We’ve all been there, forgetting something critical in the middle of a game. But then what?
Tournaments are starting up again, for better or for worse, around the world. So although tabletop gaming may not be in the cards for you in your area, there are still places that have allowed gaming to commence. In any case, once the rest of us start playing again we will all be going to our local tournaments. In case you forgot, having not gone to a tournament in awhile, it does require a lot of items. As much as Games Workshop has tried to streamline the game we still need a fair number of books, for now. In addition to the models and books we also usually have a number of play aids such as wound trackers, to help us navigate the game while we are playing. Planning for a tournament, even a local on at your FLGS, can seem like you are planning for a family trip. As with an actual family trip, there are types where you think to yourself “did I forget something?”, and in most cases you did. Forgetting items, or rules, is common and brings the question, “How far do we, or should we, punish someone for forgetting a rule/item?”
A Simple Mistake
This game has a lot of rules. As much as people on the internet want you to believe, no one knows all the rules for all the armies, missions, and other numerous information. There will be times when you will forget a rule during a tournament. The same can be said for missing models. If you are playing a horde army there are a lot of models to remember. As mentioned before, you add in books, play aids, your tickets, if you are traveling far, your clothes, and whatever else you normally need on a trip, and it is quite easy to forget a couple models, or more.
If a player forgot his models it is difficult to punish that player. They are already down because they may be important models for the army, not to mention being down however many points those models are. If it is discovered early in the tournament then you could possibly replace the models with something worth the same amount of points, or see if there are players with the appropriate models for the player to borrow for the tournament. The last option would be, in my opinion, to just have that player play down those points. Yes, it is not a good feeling but it is probably the only fair way to resolve it for the tournament as a whole. If it a rule, or ruling, that a player is forgetting that is a bit different. Usually the first time it is more or less a warning and, depending on the situation, could result in a slight penalty.
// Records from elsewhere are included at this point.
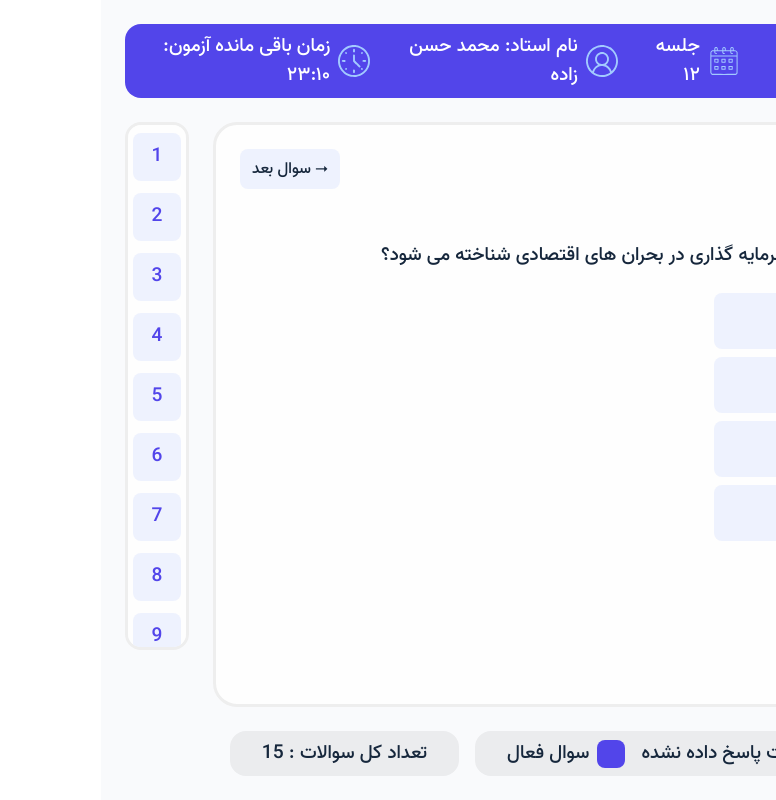
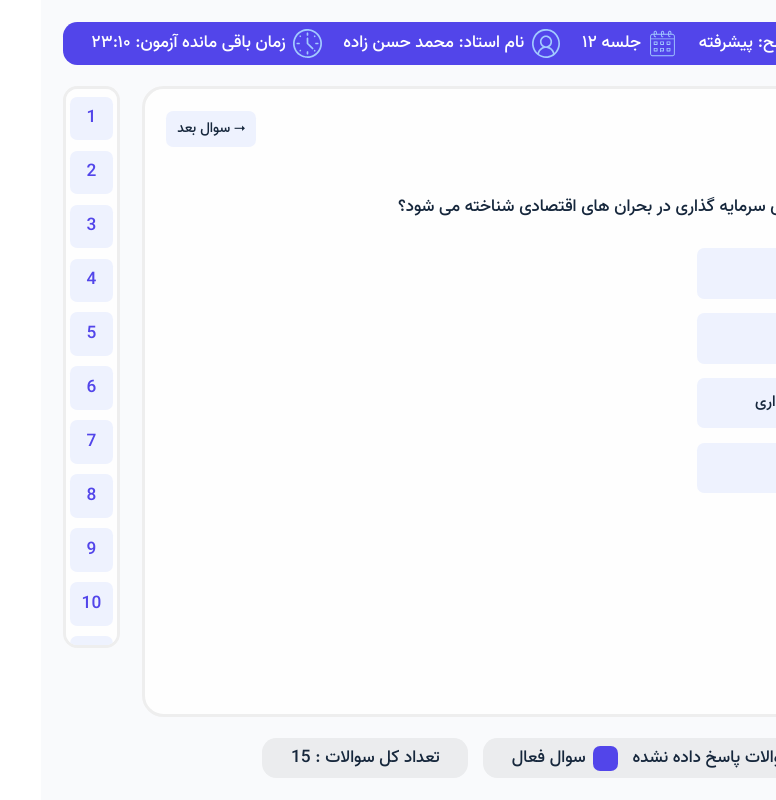
Before and after one commit to hasanzadefinance/quiz-frontend, a Vue app: page /exam in a window 1280 px wide. Shown: the whole page, without its empty margins (504-1280 px from the left). Built offline with nearby package versions, Linux system fonts and the light colour scheme.

Commit message:
preventing scroll

```diff
--- a/src/assets/scss/main.scss
+++ b/src/assets/scss/main.scss
@@ -9,6 +9,10 @@
   box-sizing: border-box;
   padding: 0;
   margin: 0;
+}
+
+html {
+  font-size: 90% !important;
 }
 
 body {
--- a/src/views/ExamPage.vue
+++ b/src/views/ExamPage.vue
@@ -56,7 +56,7 @@ const answers = ref([
           <h3 class="question__question">سوال ۱</h3>
           <span
               class="mt-4">چرا نقره به عنوان یک گزینه مناسب برای سرمایه گذاری در بحران های اقتصادی شناخته می شود؟</span>
-          <ul class="question__answers-list mt-4">
+          <ul class="question__answers-list mt-8">
             <li class="question__answer"
                 v-for="(answer, index) in answers">
               <span class="question__answer__number">{{ index }}</span>
@@ -253,7 +253,7 @@ const answers = ref([
   background-color: var(--box-background-color);
   border-radius: 1rem;
   padding: .5rem 1rem;
-  max-height: 33rem;
+  max-height: 39rem;
   display: flex;
   flex-direction: column;
   align-items: center;
@@ -310,9 +310,12 @@ const answers = ref([
     align-items: center;
     padding: .5rem .5rem .5rem 4rem;
     border-radius: .5rem;
-    margin-top: .5rem;
     background-color: var(--color-secondary);
     cursor: pointer;
+
+    &:not(:last-child) {
+      margin-bottom: 1rem;
+    }
 
     &__number {
       width: 2.5rem;
```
Something like this can be difficult to officiate when it is presented.
The flipside of this are those players that constantly seem to “forget” things. Now this really pertains more to the rules than to having the correct models, although it does happen. There are those players that constantly get the rules wrong, and usually almost always in their favor. They also tend to bully their opponents so that they don’t bother checking the rulebook or with a judge. When they are called on a rule they feign ignorance and try to pass it off as them forgetting how the rule worked or just that it was how they had always played it.
What sometimes happens is that the player continues to “forget” in future games for a couple of reasons. One is that they are playing someone in the next game that may not know them and the second reason is that, in the case of an event with multiple judges, the other judges may not be aware of the issue. This is where communication is important for an officiating team to keep tabs on players and incidents like this. When this happens the penalty should be more severe, even to the point of disqualification, if warranted. Luckily, over time, these types of players tend to gain a reputation for this behavior and soon players in their local area, and sometimes on a larger scale thanks to the internet and Twitch, find it difficult to “forget” things and results in a better play experience for all.
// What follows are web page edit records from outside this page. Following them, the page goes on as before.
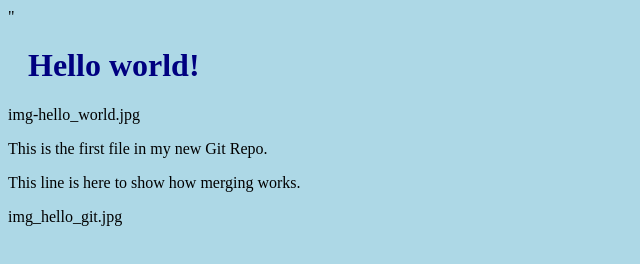
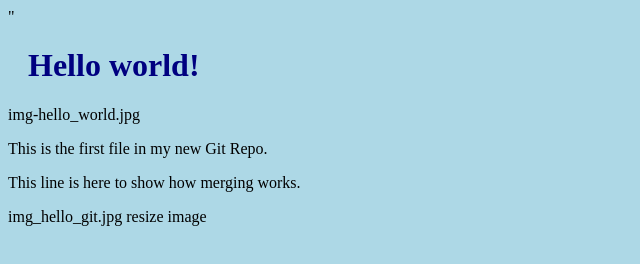
Before and after one commit to vasreddyt/hello-world, a plain HTML site: page index.html in a window 1280 px wide. Shown: the whole page, without its empty margins (0-640 px from the left). Drawn offline with Linux system fonts and the light colour scheme.

Commit message:
updated index, resize image

```diff
--- a/index.html
+++ b/index.html
@@ -11,6 +11,7 @@ img-hello_world.jpg
 <p>This is the first file in my new Git Repo.</p>
 <p>This line is here to show how merging works.</p>
 img_hello_git.jpg
+resize image
 
 </body>
 </html>
```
What’s the Answer?
It still leaves the question of how hard do you penalize a player for “forgetting”. If you are too lenient, and the incident was intentional, then that player will just take advantage the rest of the tournament. Too harsh and you could ruin the experience of a player and might cause them to tell other about the experience and less players will want to attend your event. It can sometimes be a difficult decision to make but as long as you know your player base, and your tournament, you should be able to make the decision best for the health of your tournament.
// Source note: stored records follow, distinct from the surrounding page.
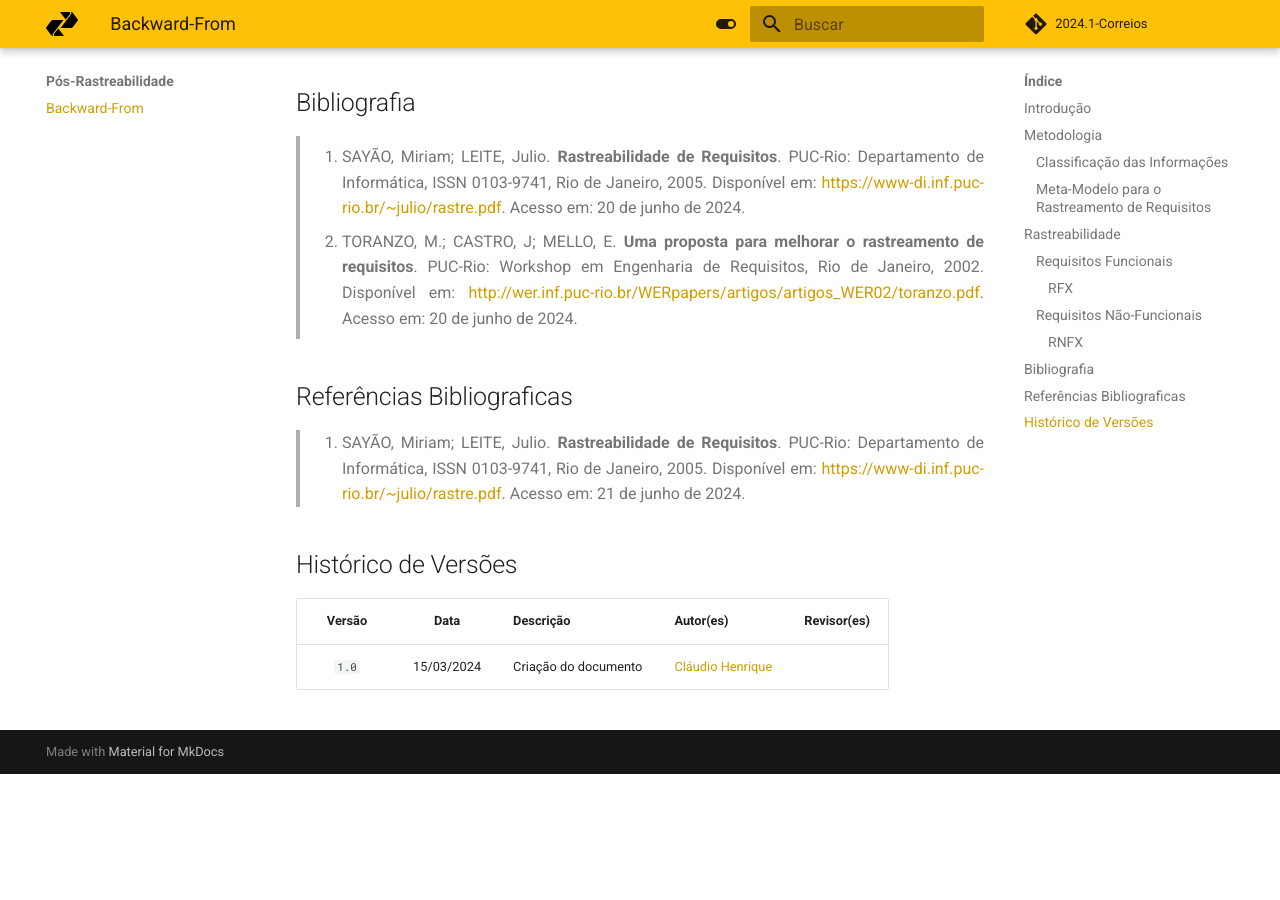
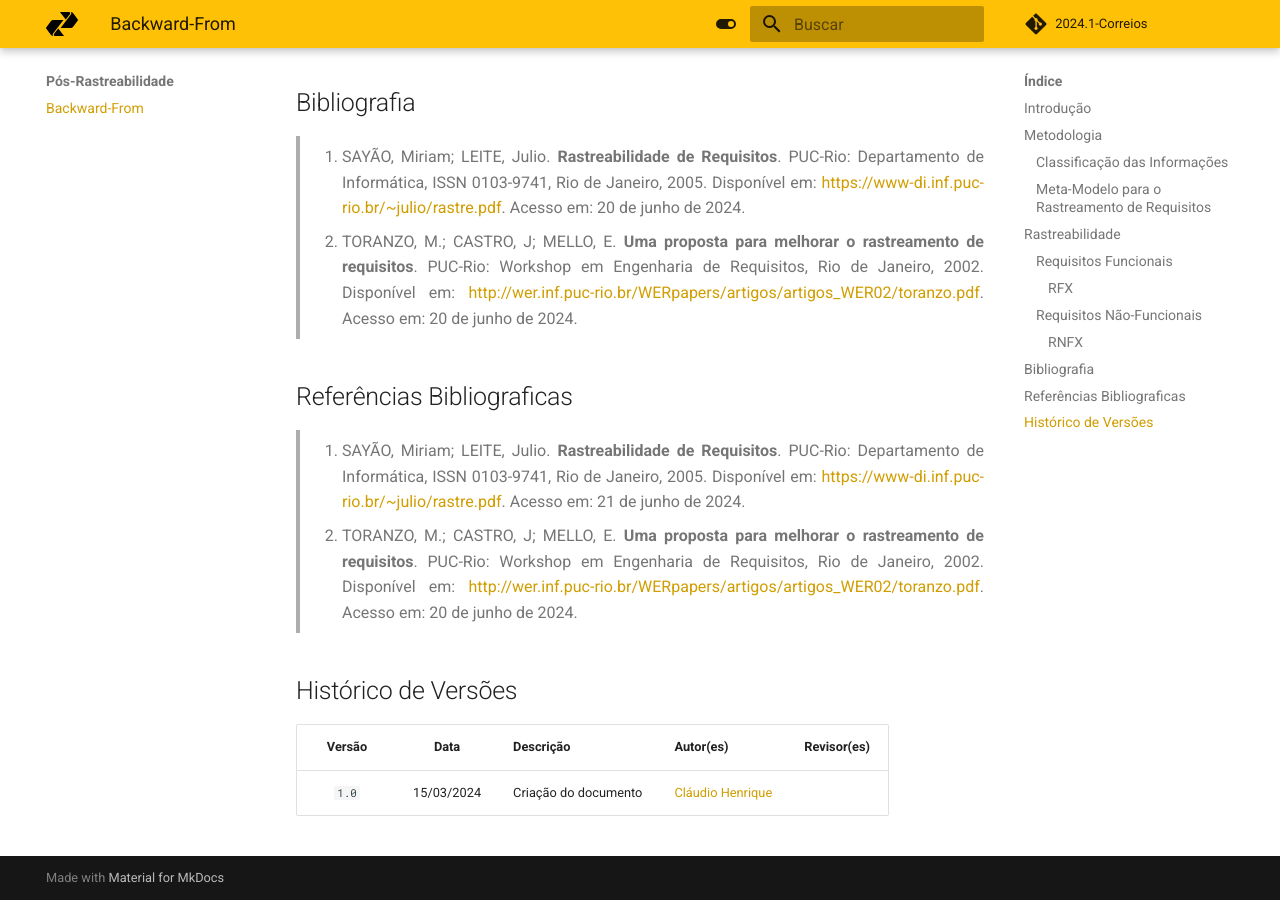
Before and after one commit to Requisitos-de-Software/2024.1-Serasa, an MkDocs documentation site: the page built from docs/pos-rastreabilidade/backward-from.md, in a window 1280 px wide and 900 px high, scrolled down 2188 px. Built offline with MkDocs 1.6.1 and Material for MkDocs 9.7.7, drawn with Linux system fonts in a browser that asks for light colours; comment, search, counter and statistics services are not loaded; before the commit the page ends 2962 px from its top, so only the background shows below that.

Commit message:
ajuste ref bibliografica

```diff
--- a/docs/pos-rastreabilidade/backward-from.md
+++ b/docs/pos-rastreabilidade/backward-from.md
@@ -34,6 +34,8 @@ Toranzo (2002) propõe uma classificação que comporta 4 níveis de informaçã
 Essa categorização definida por Toranzo tem o intuito de definir quais informações serão identificadas, assim como classificar elas para entender melhor o processo de rastreabilidade. Para o contexto desse trabalho, destaca-se que todas as informações estão presentes dentro do nível de desenvolvimento, visto que todos os artefatos produzidos são documentos de requisitos de software.
 
 ### Meta-Modelo para o Rastreamento de Requisitos
+
+
 
 ## Rastreabilidade
 
@@ -82,13 +84,14 @@ Legendas:
 ## Bibliografia
 
 > 1. SAYÃO, Miriam; LEITE, Julio. **Rastreabilidade de Requisitos**. PUC-Rio: Departamento de Informática, ISSN 0103-9741, Rio de Janeiro, 2005. Disponível em: <https://www-di.inf.puc-rio.br/~julio/rastre.pdf>. Acesso em: 20 de junho de 2024.
->
+
 > 2. TORANZO, M.; CASTRO, J; MELLO, E. **Uma proposta para melhorar o rastreamento de requisitos**. PUC-Rio: Workshop em Engenharia de Requisitos, Rio de Janeiro, 2002. Disponível em: <http://wer.inf.puc-rio.br/WERpapers/artigos/artigos_WER02/toranzo.pdf>. Acesso em: 20 de junho de 2024.
 
 ## Referências Bibliograficas
 
 > 1. SAYÃO, Miriam; LEITE, Julio. **Rastreabilidade de Requisitos**. PUC-Rio: Departamento de Informática, ISSN 0103-9741, Rio de Janeiro, 2005. Disponível em: <https://www-di.inf.puc-rio.br/~julio/rastre.pdf>. Acesso em: 21 de junho de 2024.
->
+
+> 2. TORANZO, M.; CASTRO, J; MELLO, E. **Uma proposta para melhorar o rastreamento de requisitos**. PUC-Rio: Workshop em Engenharia de Requisitos, Rio de Janeiro, 2002. Disponível em: <http://wer.inf.puc-rio.br/WERpapers/artigos/artigos_WER02/toranzo.pdf>. Acesso em: 20 de junho de 2024.
 
 ## Histórico de Versões
 
```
~That’s all for this week. I hope you enjoyed the article. Let me know what you think, and how you would handle situations like this, in the comments section below.